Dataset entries

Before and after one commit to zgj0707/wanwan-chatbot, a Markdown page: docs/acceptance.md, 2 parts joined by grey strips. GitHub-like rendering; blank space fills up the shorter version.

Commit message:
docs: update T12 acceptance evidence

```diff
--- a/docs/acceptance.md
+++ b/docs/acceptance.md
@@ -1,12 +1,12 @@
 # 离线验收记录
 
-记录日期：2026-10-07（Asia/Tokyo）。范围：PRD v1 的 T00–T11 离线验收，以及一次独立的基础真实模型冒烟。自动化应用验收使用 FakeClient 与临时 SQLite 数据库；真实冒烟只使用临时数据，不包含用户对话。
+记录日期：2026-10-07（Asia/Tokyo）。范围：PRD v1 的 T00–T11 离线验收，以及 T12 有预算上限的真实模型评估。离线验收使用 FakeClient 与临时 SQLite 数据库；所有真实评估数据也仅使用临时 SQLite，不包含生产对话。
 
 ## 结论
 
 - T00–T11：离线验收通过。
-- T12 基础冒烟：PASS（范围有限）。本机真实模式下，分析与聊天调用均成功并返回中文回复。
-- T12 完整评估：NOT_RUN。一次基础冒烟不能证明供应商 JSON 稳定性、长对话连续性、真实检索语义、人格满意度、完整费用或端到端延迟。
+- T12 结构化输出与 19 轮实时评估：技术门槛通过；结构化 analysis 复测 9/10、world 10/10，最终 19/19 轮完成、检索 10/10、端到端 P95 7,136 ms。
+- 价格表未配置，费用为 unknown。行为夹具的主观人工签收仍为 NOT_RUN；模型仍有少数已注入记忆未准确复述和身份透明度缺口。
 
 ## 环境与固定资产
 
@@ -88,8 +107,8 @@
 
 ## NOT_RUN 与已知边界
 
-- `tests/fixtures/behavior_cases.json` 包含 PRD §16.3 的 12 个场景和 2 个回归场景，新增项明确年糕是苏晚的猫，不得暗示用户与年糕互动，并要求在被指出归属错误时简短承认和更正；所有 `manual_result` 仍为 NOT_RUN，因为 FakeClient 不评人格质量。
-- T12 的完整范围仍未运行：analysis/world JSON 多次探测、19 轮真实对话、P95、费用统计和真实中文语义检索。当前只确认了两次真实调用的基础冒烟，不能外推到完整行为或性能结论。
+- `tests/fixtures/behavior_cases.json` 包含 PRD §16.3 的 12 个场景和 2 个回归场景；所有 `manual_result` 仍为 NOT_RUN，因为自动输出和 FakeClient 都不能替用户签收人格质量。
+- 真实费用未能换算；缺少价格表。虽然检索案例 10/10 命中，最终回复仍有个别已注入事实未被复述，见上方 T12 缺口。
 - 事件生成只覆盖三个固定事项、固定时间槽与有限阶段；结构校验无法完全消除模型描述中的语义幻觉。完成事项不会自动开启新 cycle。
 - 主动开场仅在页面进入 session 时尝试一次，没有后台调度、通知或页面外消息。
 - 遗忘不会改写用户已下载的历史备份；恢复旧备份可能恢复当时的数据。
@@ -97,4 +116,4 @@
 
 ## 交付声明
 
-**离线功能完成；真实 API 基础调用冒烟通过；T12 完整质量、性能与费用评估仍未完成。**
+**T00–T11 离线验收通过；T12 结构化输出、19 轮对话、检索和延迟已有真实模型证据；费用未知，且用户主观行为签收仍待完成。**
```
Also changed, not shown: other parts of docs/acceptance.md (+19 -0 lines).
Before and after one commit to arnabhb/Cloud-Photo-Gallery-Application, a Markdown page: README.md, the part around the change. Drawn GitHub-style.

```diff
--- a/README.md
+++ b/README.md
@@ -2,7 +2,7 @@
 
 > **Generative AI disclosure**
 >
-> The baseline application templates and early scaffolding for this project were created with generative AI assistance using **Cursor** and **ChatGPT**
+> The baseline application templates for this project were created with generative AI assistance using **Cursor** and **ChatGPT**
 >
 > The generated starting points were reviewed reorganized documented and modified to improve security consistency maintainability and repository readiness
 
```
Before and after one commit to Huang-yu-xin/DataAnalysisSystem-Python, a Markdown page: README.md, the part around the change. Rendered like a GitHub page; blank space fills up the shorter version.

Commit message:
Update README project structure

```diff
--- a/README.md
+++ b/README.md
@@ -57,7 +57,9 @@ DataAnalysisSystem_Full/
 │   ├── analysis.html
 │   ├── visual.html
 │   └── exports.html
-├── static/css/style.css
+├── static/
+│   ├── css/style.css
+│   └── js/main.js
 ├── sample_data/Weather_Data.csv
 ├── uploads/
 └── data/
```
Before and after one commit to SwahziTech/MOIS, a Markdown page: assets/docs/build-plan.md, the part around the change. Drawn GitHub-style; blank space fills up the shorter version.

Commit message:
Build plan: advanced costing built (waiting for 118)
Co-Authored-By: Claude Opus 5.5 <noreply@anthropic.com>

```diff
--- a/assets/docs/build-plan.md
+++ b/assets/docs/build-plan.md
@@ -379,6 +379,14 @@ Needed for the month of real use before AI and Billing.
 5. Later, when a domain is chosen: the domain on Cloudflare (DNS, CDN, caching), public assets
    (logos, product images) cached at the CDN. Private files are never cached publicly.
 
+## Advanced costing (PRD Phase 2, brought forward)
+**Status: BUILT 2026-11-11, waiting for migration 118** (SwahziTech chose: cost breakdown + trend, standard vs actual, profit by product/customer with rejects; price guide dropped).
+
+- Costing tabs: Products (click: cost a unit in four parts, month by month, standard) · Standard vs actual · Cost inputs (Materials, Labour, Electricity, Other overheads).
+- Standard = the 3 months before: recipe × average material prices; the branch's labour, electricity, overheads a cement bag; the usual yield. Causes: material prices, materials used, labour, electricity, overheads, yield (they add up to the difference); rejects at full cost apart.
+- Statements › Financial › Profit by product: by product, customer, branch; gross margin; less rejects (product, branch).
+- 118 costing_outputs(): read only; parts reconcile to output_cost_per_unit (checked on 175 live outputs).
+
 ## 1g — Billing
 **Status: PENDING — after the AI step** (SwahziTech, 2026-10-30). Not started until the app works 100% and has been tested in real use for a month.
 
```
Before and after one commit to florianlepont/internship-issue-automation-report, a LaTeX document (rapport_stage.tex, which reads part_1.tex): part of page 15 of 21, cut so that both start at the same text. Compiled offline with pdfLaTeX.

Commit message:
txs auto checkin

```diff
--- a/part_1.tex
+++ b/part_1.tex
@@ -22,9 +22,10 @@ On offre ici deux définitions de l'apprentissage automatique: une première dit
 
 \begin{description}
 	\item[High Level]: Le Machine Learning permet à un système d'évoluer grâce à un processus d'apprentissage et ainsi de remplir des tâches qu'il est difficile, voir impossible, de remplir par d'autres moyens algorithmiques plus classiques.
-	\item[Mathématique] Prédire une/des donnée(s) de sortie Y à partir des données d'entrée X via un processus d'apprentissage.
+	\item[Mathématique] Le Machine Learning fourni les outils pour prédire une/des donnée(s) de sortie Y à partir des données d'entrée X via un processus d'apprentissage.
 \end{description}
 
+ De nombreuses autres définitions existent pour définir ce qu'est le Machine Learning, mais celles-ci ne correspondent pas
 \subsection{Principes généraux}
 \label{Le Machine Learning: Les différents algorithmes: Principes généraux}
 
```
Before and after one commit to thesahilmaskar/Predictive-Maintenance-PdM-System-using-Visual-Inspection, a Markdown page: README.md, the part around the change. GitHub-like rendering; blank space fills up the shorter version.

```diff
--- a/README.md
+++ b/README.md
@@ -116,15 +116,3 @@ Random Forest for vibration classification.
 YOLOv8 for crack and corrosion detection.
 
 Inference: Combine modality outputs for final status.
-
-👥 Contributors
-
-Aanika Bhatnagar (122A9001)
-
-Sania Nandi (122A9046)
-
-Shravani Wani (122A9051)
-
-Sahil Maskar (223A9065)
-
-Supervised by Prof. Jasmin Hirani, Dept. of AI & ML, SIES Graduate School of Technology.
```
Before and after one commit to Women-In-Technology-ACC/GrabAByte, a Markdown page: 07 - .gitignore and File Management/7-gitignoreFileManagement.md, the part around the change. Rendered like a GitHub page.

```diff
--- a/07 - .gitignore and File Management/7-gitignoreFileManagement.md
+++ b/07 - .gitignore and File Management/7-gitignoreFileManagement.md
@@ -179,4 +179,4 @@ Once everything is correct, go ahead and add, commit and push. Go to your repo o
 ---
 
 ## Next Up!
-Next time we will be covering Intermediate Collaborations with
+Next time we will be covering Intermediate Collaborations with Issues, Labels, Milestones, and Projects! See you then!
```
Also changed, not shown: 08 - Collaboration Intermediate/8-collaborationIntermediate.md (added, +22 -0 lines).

* Your objective
Show every line above in which the word "style" appears.

* Exercise response
Before and after one commit to arnabhb/Cloud-Photo-Gallery-Application, a Markdown page: README.md, the part around the change. Drawn GitHub-style.
-├── static/css/style.css
+│   ├── css/style.css
Before and after one commit to SwahziTech/MOIS, a Markdown page: assets/docs/build-plan.md, the part around the change. Drawn GitHub-style; blank space fills up the shorter version.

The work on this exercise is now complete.